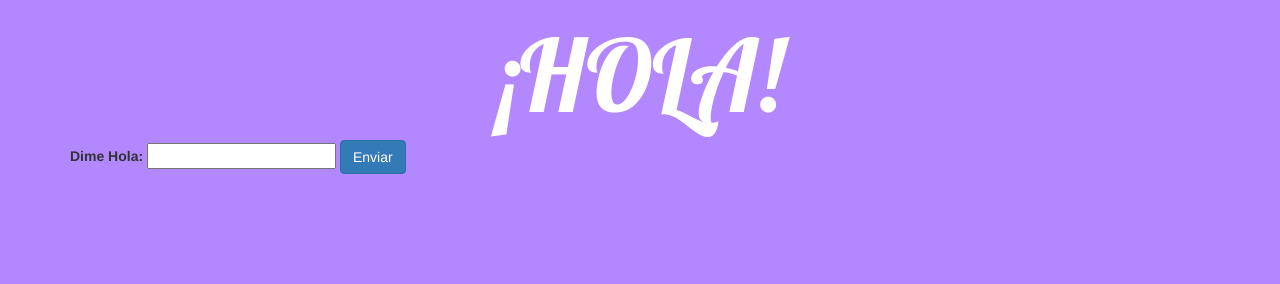
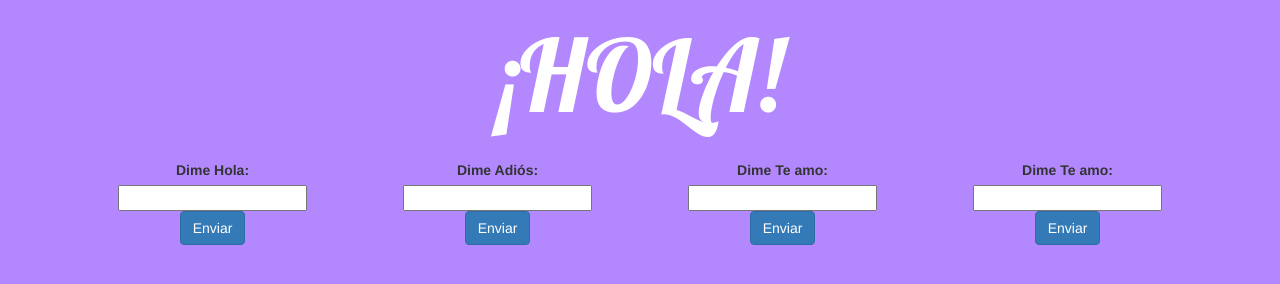
Before and after one commit to CecyNeria/InteligenciaArtificial, a plain HTML site: page index.html in a window 1280 px wide. Drawn offline with nearby package versions, Linux system fonts and the light colour scheme.

Commit message:
add:las funciones y las columnas

```diff
--- a/index.html
+++ b/index.html
@@ -20,14 +20,36 @@
     <![endif]-->
   </head>
   <body>
-    <h1 class="título">¡HOLA!</h1>
+    <h1 class="título">¡HOLA!</h1><br>
     <div class="container">
-      <form>
-      <label>Dime Hola:</label>
-      <input type="text" id="usr">
-      <button id="enviar" class="btn btn-primary">Enviar</button>
-      </form>
-    </div>
+        <div class="col-lg-3 col-md-6 col-sm-12 text-center">
+          <form><label>Dime Hola:</label><br>
+          <input type="text" id="hola"><br>
+          <button id="enviarhola" class="btn btn-primary">Enviar</button>
+          </form>
+        </div>
+        <div class="col-lg-3 col-md-6 col-sm-12 text-center">
+          <form>
+            <label>Dime Adiós:</label><br>
+            <input type="text" id="adios"><br>
+            <button id="enviaradios" class="btn btn-primary">Enviar</button>
+          </form>
+        </div>
+        <div class="col-lg-3 col-md-6 col-sm-12 text-center">
+          <form>
+            <label>Dime Te amo:</label><br>
+            <input type="text" id="teamo"><br>
+            <button id="enviarteamo" class="btn btn-primary">Enviar</button>
+          </form>
+        </div>
+        <div class="col-lg-3 col-md-6 col-sm-12 text-center">
+          <form>
+          <label>Dime Te amo:</label><br>
+          <input type="text" id="respuesta"><br>
+          <button id="enviarrespuesta" class="btn btn-primary">Enviar</button>
+          </form>
+        </div>
+      </div>
 
     <!-- jQuery (necessary for Bootstrap's JavaScript plugins) -->
     <script src="https://ajax.googleapis.com/ajax/libs/jquery/2.2.4/jquery.min.js"></script>
--- a/js/functions.js
+++ b/js/functions.js
@@ -1,5 +1,19 @@
 $(document).ready(function(){
-	$("#enviar").click(function(){
-		alert($("#usr").val());
+	$("#enviarhola").click(function(){
+		alert($("#hola").val());
+		});
+	$("#enviaradios").click(function(){
+		alert($("#adios").val());
+		});
+	$("#enviarteamo").click(function(){
+		alert($("#teamo").val());
+		});
+	$("#enviarrespuesta").click(function(){
+		if ($("#respuesta").val() == "hola"){
+			alert("Hola, ¿Cómo estás?");}
+		else if ($("#respuesta").val() == "adios"){
+			alert("Adiós,¡Que te vaya bien!");}
+		else if ($("#respuesta").val() == "te amo"){
+			alert("¡Yo tambien te amo <3!");}
 		});
 });
```
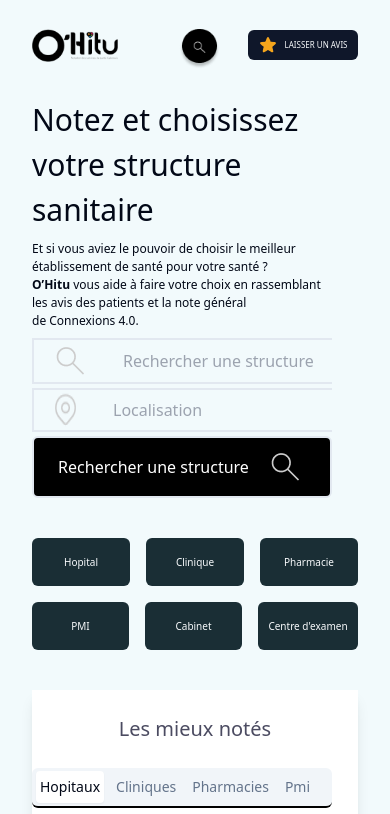
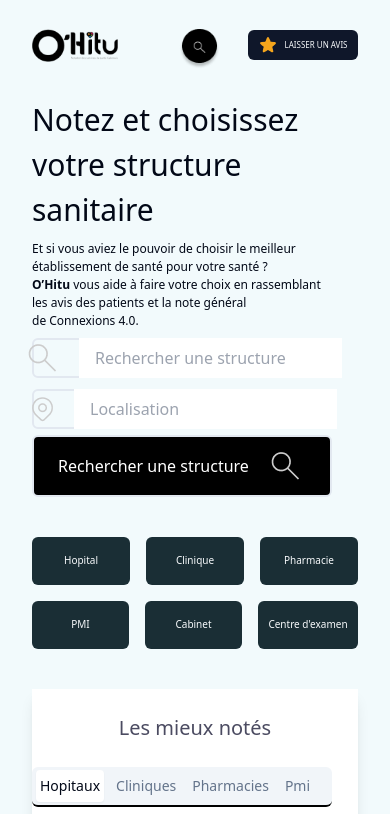
Before and after one commit to JojoELITE/O-Hitu-vite-project, a React (Vite) app: page / in a window 390 px wide. Shown: the top 814 px of the page. Built offline with nearby package versions, Linux system fonts and the light colour scheme.

Commit message:
fin de la version mobile , debut desktop

```diff
--- a/src/pages/Home.jsx
+++ b/src/pages/Home.jsx
@@ -89,17 +89,17 @@ function Home() {
                 <div className="lg:flex items-center">
 
                     <div className="lg:py-10 block lg:flex">
-                        <div className=" w-[300px] lg:w-[426.04px] flex lg:h-[70px] border-2 text-[16px] gap-0 lg:gap-4">
-                            <img className="lg:h-[66px] px-4 lg:px-0 " src="assets/material-symbols-light_search.png" alt="logo"/>
-                            <input className="py-2 px-4 outline-none bg-[#F2FAFC] " type="text" placeholder="Rechercher une structure" />
+                        <Button className=" w-[300px] lg:w-[426.04px] lg:h-[70px] border-2 text-[16px] gap-4 sm:bg-white" variant="online">
+                            <img className="lg:h-[66px]" src="assets/material-symbols-light_search.png" alt="logo"/>
+                            <input className="py-2 px-4" type="text" placeholder="Rechercher une structure" />
 
-                        </div>
+                        </Button>
 
-                        <div className=" flex w-[300px] lg:w-[426.04px] lg:h-[70px] border-2 text-[16px] gap-0 lg:gap-4 mt-1 lg:mt-0 bg-[#F2FAFC]">
-                            <img className="lg:h-[44px] sm:block lg:hidden px-4 lg:px-0 " src="assets/fluent_location-20-regular.png" alt="logo"/>
-                            <input className="py-2 px-4 outline-none bg-[#F2FAFC]" type="text" placeholder="Localisation"/>
+                        <Button className=" w-[300px] lg:w-[426.04px] lg:h-[70px] border-2 text-[16px] gap-4 mt-1 lg:mt-0 sm:bg-white" variant="online">
+                            <img className="lg:h-[44px] sm:block lg:hidden" src="assets/fluent_location-20-regular.png" alt="logo"/>
+                            <input className="py-2 px-4" type="text" placeholder="Localisation" />
                             <img className="lg:h-[44px] lg:block hidden" src="assets/fluent_location-20-regular.png" alt="logo"/>
-                        </div>
+                        </Button>
 
 
                         <Button className=" w-[300px] h-[px] border-2 text-[16px] gap-4 bg-black mt-1 lg:hidden" variant="online">
```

== The problem ==
Where a picture appears in the listing above, skip it and set down all the rest exactly.

== Answer to this task ==
Before and after one commit to CecyNeria/InteligenciaArtificial, a plain HTML site: page index.html in a window 1280 px wide. Drawn offline with nearby package versions, Linux system fonts and the light colour scheme.

Commit message:
add:las funciones y las columnas

```diff
--- a/index.html
+++ b/index.html
@@ -20,14 +20,36 @@
     <![endif]-->
   </head>
   <body>
-    <h1 class="título">¡HOLA!</h1>
+    <h1 class="título">¡HOLA!</h1><br>
     <div class="container">
-      <form>
-      <label>Dime Hola:</label>
-      <input type="text" id="usr">
-      <button id="enviar" class="btn btn-primary">Enviar</button>
-      </form>
-    </div>
+        <div class="col-lg-3 col-md-6 col-sm-12 text-center">
+          <form><label>Dime Hola:</label><br>
+          <input type="text" id="hola"><br>
+          <button id="enviarhola" class="btn btn-primary">Enviar</button>
+          </form>
+        </div>
+        <div class="col-lg-3 col-md-6 col-sm-12 text-center">
+          <form>
+            <label>Dime Adiós:</label><br>
+            <input type="text" id="adios"><br>
+            <button id="enviaradios" class="btn btn-primary">Enviar</button>
+          </form>
+        </div>
+        <div class="col-lg-3 col-md-6 col-sm-12 text-center">
+          <form>
+            <label>Dime Te amo:</label><br>
+            <input type="text" id="teamo"><br>
+            <button id="enviarteamo" class="btn btn-primary">Enviar</button>
+          </form>
+        </div>
+        <div class="col-lg-3 col-md-6 col-sm-12 text-center">
+          <form>
+          <label>Dime Te amo:</label><br>
+          <input type="text" id="respuesta"><br>
+          <button id="enviarrespuesta" class="btn btn-primary">Enviar</button>
+          </form>
+        </div>
+      </div>
 
     <!-- jQuery (necessary for Bootstrap's JavaScript plugins) -->
     <script src="https://ajax.googleapis.com/ajax/libs/jquery/2.2.4/jquery.min.js"></script>
--- a/js/functions.js
+++ b/js/functions.js
@@ -1,5 +1,19 @@
 $(document).ready(function(){
-	$("#enviar").click(function(){
-		alert($("#usr").val());
+	$("#enviarhola").click(function(){
+		alert($("#hola").val());
+		});
+	$("#enviaradios").click(function(){
+		alert($("#adios").val());
+		});
+	$("#enviarteamo").click(function(){
+		alert($("#teamo").val());
+		});
+	$("#enviarrespuesta").click(function(){
+		if ($("#respuesta").val() == "hola"){
+			alert("Hola, ¿Cómo estás?");}
+		else if ($("#respuesta").val() == "adios"){
+			alert("Adiós,¡Que te vaya bien!");}
+		else if ($("#respuesta").val() == "te amo"){
+			alert("¡Yo tambien te amo <3!");}
 		});
 });
```
Before and after one commit to JojoELITE/O-Hitu-vite-project, a React (Vite) app: page / in a window 390 px wide. Shown: the top 814 px of the page. Built offline with nearby package versions, Linux system fonts and the light colour scheme.

Commit message:
fin de la version mobile , debut desktop

```diff
--- a/src/pages/Home.jsx
+++ b/src/pages/Home.jsx
@@ -89,17 +89,17 @@ function Home() {
                 <div className="lg:flex items-center">
 
                     <div className="lg:py-10 block lg:flex">
-                        <div className=" w-[300px] lg:w-[426.04px] flex lg:h-[70px] border-2 text-[16px] gap-0 lg:gap-4">
-                            <img className="lg:h-[66px] px-4 lg:px-0 " src="assets/material-symbols-light_search.png" alt="logo"/>
-                            <input className="py-2 px-4 outline-none bg-[#F2FAFC] " type="text" placeholder="Rechercher une structure" />
+                        <Button className=" w-[300px] lg:w-[426.04px] lg:h-[70px] border-2 text-[16px] gap-4 sm:bg-white" variant="online">
+                            <img className="lg:h-[66px]" src="assets/material-symbols-light_search.png" alt="logo"/>
+                            <input className="py-2 px-4" type="text" placeholder="Rechercher une structure" />
 
-                        </div>
+                        </Button>
 
-                        <div className=" flex w-[300px] lg:w-[426.04px] lg:h-[70px] border-2 text-[16px] gap-0 lg:gap-4 mt-1 lg:mt-0 bg-[#F2FAFC]">
-                            <img className="lg:h-[44px] sm:block lg:hidden px-4 lg:px-0 " src="assets/fluent_location-20-regular.png" alt="logo"/>
-                            <input className="py-2 px-4 outline-none bg-[#F2FAFC]" type="text" placeholder="Localisation"/>
+                        <Button className=" w-[300px] lg:w-[426.04px] lg:h-[70px] border-2 text-[16px] gap-4 mt-1 lg:mt-0 sm:bg-white" variant="online">
+                            <img className="lg:h-[44px] sm:block lg:hidden" src="assets/fluent_location-20-regular.png" alt="logo"/>
+                            <input className="py-2 px-4" type="text" placeholder="Localisation" />
                             <img className="lg:h-[44px] lg:block hidden" src="assets/fluent_location-20-regular.png" alt="logo"/>
-                        </div>
+                        </Button>
 
 
                         <Button className=" w-[300px] h-[px] border-2 text-[16px] gap-4 bg-black mt-1 lg:hidden" variant="online">
```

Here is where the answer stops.